Recent History – 2002
April 10, 2002, By Mark Nielsen, Daily News Staff
The South Peace Community Resources Society (SPCRS) has received 120 days notice that the provincial government will no longer fund the violence against women in relationships committee.
The funding paid for a person to work 21 hours a week to co-ordinate about 25 volunteers who ensure that all women, children and men involved in family violence were treated consistently.
“It’s what’s known as a co-ordinated approach to violence in relationships,” said SPCRS manager Jane Harper, who added that the committee also tracks the cases of family violence and the kinds of service that they received.
SPCRS is trying to find ways to keep the program going without the funding. “How we’re going to continue with the team approach we have in place that’s provincially-recognized as being a leader in its field,” Harper said.
In the years that the committee has had provincial funding, Harper said that a lot of work was done to establish a network with police, Crown counsel, service groups, the hospital, and family lawyers.
Without help from Victoria, Harper said that the network will suffer over the long-term. “Information exchanges will break down. It won’t be in the forefront of people’s minds when they’re dealing with a situation of family violence. They won’t have the protocols that are use now as a template in other communities and were developed here.
“Those things will suffer over time but initially we think we can keep some of that co-ordination going. That’s our hope.”
Harper said it was a very cost-effective service because the 21 hours a week generated much more in volunteer hours. The co-ordinator was responsible for such tasks as arranging meetings, getting the minutes out, making sure that volunteers are informed, and tracking protocols.
“The government talks a lot about volunteers but if you don’t have someone there to make the arrangements and keep that ongoing, volunteers quite often lose interest or they move on to doing something else,” Harper said.
Notice was received at the end of the fiscal year, with the contract to end in July but SPCRS will be making changes much sooner.
“We’re going to do some things now in the hopes that we can put some things in place so that it can survive in some way,” Harper said.
The program comes under the woman’s and victim’s service department, managed by Kathy Laforge, and the co-ordinator is Ruth Smith.

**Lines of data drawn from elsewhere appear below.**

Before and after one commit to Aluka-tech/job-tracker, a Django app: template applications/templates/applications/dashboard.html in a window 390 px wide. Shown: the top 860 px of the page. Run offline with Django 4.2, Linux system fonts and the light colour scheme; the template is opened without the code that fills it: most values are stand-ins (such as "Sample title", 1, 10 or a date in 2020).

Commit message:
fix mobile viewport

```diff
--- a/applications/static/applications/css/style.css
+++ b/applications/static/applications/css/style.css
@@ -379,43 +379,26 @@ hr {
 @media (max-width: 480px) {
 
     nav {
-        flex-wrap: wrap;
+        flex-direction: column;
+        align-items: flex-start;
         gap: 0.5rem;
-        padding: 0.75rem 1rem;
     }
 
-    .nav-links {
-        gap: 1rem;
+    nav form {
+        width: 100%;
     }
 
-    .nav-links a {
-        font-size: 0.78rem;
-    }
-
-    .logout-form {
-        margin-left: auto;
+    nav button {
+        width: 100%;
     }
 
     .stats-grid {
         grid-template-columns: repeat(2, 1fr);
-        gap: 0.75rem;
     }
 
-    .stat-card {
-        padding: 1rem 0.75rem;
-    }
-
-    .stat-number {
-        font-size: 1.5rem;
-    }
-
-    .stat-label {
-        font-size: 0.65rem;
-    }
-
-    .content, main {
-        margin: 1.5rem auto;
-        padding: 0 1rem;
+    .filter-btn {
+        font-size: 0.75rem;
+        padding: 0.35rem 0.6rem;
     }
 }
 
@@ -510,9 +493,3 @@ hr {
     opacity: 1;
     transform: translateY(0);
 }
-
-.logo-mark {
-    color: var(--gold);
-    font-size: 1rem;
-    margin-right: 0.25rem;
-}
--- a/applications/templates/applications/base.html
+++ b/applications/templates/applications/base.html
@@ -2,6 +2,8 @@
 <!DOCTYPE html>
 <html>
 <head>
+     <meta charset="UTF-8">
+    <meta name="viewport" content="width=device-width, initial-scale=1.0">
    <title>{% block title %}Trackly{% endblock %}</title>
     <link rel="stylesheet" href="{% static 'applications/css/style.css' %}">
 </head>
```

It’s the first of what is expected to be a series of funding reductions that SPCRS will have to face as the B.C. Liberals attempt to bring expenditures into line with revenue.
“We don’t know what else we’re going to see as far as cuts, but we’re putting a lot of energy into looking at, if the worst thing happens, how could we continue to provide service to the clients,” Harper said.
“Because the need isn’t going to go away. If anything, it’ll probably get worse with other cuts. People will be further stressed.
“So we just want to make sure we can continue to provide necessary service to the community.”
On the bright side, SPCRS did receive $11,000 from the provincial government, enough to make the Mizpah Transition House start the fiscal year debt-free.